Monthly Commentary - November 30, 2022
Chinese equities rebounded from one of their worst monthly performances in October to their best monthly performance since 1999. The rebound in prices and sentiment seems linked to signals and statements made by Xi Jinping’s government following the Party Congress which support the easing of zero-Covid restrictions in favor of “living with Covid” policies. Additionally, Xi announced in November his intension to reverse several policies related to the property market. During the month, Chinese real estate was the star performer followed by large platform companies within the communication services and consumer discretionary sectors.
Performance Contributors and Detractors
For the month ending November 30, 2022, China Fund, Inc. returned 30.60% while its benchmark, the MSCI China All Shares Index, returned 21.30%. From a sector perspective, the portfolio’s weight and stock selection within consumer discretionary and real estate contributed the most to the portfolio’s absolute and relative returns. On the other hand, the portfolio’s allocation and stock selection within industrial and information technology sectors detracted from relative performance.
Turning to individual holdings, Pinduoduo, one of China’s largest ecommerce platforms that started its businesses with a focus on lower-tier city, price sensitive consumers directly through its interactive shopping experience, contributed the most to the Fund’s absolute and relative performance. In light of the regulatory impact seen in the second half of 2021, more internet platform companies in China have begun to adapt to new regulations, including trying to set a path to profitability. We see more encouraging signs of monetization efforts and this, coupled with attractive valuations can potentially help the stocks to continue to recover.

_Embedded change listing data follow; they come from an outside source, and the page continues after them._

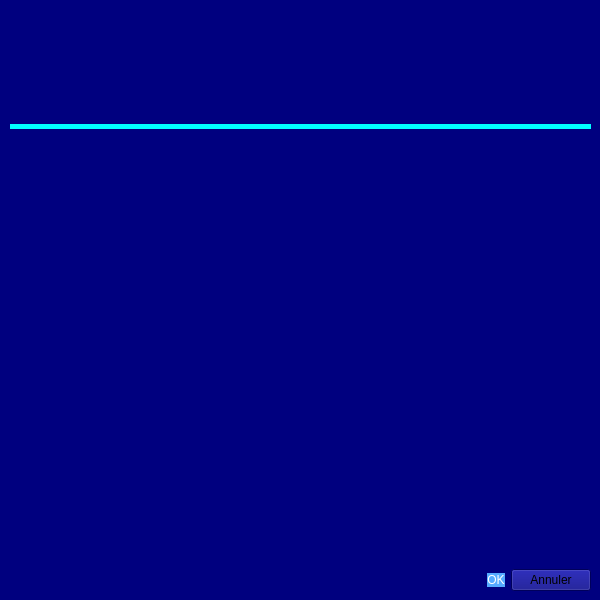
This is app/dialog_critical.ui in omegaBionic/maderation_front as Qt 5 draws it before an edit. The edited form follows.
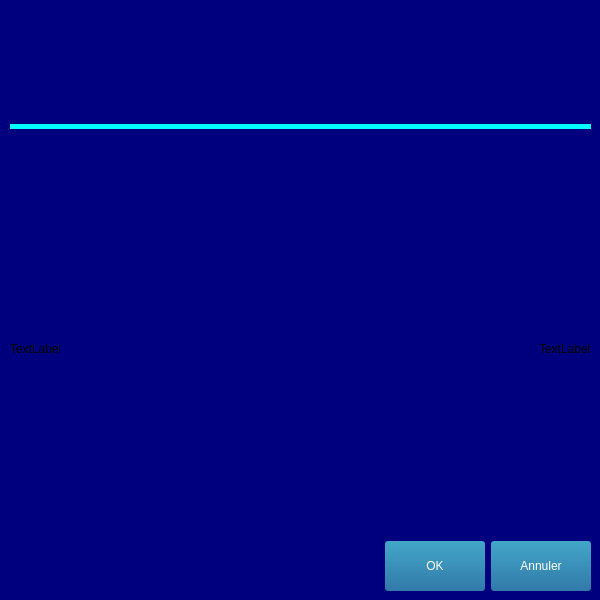
This is the edited form. Icons and pictures are not drawn.

The edit to the form file:
```diff
--- a/app/dialog_critical.ui
+++ b/app/dialog_critical.ui
@@ -94,7 +94,57 @@
       <property name="sizeHint" stdset="0">
        <size>
         <width>20</width>
-        <height>999999</height>
+        <height>40</height>
+       </size>
+      </property>
+     </spacer>
+    </item>
+    <item>
+     <layout class="QHBoxLayout" name="horizontalLayout_2">
+      <item>
+       <widget class="QLabel" name="label_3">
+        <property name="maximumSize">
+         <size>
+          <width>50</width>
+          <height>16777215</height>
+         </size>
+        </property>
+        <property name="text">
+         <string>TextLabel</string>
+        </property>
+       </widget>
+      </item>
+      <item>
+       <spacer name="horizontalSpacer_2">
+        <property name="orientation">
+         <enum>Qt::Horizontal</enum>
+        </property>
+        <property name="sizeHint" stdset="0">
+         <size>
+          <width>20</width>
+          <height>20</height>
+         </size>
+        </property>
+       </spacer>
+      </item>
+      <item>
+       <widget class="QLabel" name="label_2">
+        <property name="text">
+         <string>TextLabel</string>
+        </property>
+       </widget>
+      </item>
+     </layout>
+    </item>
+    <item>
+     <spacer name="verticalSpacer_2">
+      <property name="orientation">
+       <enum>Qt::Vertical</enum>
+      </property>
+      <property name="sizeHint" stdset="0">
+       <size>
+        <width>20</width>
+        <height>40</height>
        </size>
       </property>
      </spacer>
@@ -117,9 +167,12 @@
       <item>
        <widget class="QPushButton" name="pushButton_2">
         <property name="styleSheet">
-         <string notr="true">background-color: rgb(85, 170, 255);
-color: white;
-border-radius: 10px;</string>
+         <string notr="true">background-color: qlineargradient(spread:pad, x1:1, y1:1, x2:1, y2:0, stop:0 rgba(49, 121, 169, 255), stop:1 rgba(67, 167, 200, 255));
+border-radius : 3px;
+width : 100px;
+height : 50px;
+font: 10pt &quot;Futura Lt BT&quot;;
+color : rgb(255,255,255);</string>
         </property>
         <property name="text">
          <string>OK</string>
@@ -128,6 +181,14 @@
       </item>
       <item>
        <widget class="QPushButton" name="pushButton">
+        <property name="styleSheet">
+         <string notr="true">background-color: qlineargradient(spread:pad, x1:1, y1:1, x2:1, y2:0, stop:0 rgba(49, 121, 169, 255), stop:1 rgba(67, 167, 200, 255));
+border-radius : 3px;
+width : 100px;
+height : 50px;
+font: 10pt &quot;Futura Lt BT&quot;;
+color : rgb(255,255,255);</string>
+        </property>
         <property name="text">
          <string>Annuler</string>
         </property>
```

Conversely, Baosight, an IT company servicing the digital needs of steel companies and other industrial companies as well as Wuxi Lead, a battery equipment manufacturer selling products to battery makers such as CATL detracted from performance. These companies continue to be in secularly growing areas and should benefit from warmer and improving sentiment in the A-shares. A-shares stocks have not recovered as quickly given that it takes time to roll out relaxed COVID measures and in the meantime, domestic investor sentiment remains weak.
Looking ahead, we are encouraged by China’s pragmatic approach to easing its COVID policies. Our base case in not for an immediate end to zero-COVID restrictions but rather a gradual mix of policies which support the reopening of the Chinese economy which should continue to boost consumer activity and mobility. Given the weaker performance of some sectors this year, valuations in China are quite attractive in a global context. We remain focused on the longer-term fundamentals of the domestic growth engine and believe there are many opportunities in China.